**Goal of the exercise**
Once every line below with "textarea" has been counted, state the total and nothing else.

**Data**

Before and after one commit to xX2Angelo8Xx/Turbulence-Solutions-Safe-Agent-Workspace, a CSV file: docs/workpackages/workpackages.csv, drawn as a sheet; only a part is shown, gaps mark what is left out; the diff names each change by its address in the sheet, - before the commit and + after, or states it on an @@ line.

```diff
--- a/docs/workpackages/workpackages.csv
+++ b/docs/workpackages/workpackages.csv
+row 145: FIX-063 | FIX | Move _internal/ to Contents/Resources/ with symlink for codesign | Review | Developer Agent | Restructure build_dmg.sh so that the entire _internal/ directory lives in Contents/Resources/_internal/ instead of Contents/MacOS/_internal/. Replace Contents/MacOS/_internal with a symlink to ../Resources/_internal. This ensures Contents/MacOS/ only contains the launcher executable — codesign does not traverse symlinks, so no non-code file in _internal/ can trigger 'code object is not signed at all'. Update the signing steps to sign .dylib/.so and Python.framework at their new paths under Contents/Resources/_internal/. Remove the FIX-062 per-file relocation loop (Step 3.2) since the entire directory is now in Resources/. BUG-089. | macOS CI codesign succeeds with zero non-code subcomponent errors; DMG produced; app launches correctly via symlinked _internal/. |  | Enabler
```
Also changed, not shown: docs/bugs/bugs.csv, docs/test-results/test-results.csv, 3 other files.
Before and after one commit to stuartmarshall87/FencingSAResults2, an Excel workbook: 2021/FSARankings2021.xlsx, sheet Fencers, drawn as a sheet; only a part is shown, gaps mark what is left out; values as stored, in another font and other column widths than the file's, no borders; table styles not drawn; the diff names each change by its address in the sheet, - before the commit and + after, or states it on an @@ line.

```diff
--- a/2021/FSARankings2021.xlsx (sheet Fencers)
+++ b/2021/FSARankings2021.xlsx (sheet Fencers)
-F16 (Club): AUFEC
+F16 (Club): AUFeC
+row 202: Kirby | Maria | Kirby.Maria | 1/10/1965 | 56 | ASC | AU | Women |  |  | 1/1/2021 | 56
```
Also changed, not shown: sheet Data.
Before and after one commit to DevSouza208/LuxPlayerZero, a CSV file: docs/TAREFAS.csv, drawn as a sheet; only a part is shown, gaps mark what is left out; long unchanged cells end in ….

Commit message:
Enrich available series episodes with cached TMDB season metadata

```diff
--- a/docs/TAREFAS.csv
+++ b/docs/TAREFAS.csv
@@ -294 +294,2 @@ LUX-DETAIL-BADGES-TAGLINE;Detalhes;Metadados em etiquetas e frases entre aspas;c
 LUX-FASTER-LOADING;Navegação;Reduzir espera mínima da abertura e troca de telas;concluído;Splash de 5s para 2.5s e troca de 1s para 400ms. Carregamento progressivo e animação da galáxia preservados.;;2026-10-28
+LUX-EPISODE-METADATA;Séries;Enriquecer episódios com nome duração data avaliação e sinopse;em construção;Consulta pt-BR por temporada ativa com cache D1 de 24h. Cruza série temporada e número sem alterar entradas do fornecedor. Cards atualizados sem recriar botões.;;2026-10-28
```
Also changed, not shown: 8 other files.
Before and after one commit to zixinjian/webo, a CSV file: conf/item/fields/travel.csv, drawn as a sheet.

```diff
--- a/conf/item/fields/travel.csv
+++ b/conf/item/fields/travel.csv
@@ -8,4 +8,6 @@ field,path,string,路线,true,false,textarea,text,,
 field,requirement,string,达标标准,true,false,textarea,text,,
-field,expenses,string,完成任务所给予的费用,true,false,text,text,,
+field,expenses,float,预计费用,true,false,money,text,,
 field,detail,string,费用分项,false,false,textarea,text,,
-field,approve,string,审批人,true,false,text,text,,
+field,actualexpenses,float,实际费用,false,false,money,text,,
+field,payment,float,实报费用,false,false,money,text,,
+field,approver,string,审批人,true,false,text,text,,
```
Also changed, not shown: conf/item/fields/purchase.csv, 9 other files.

**Task output**
3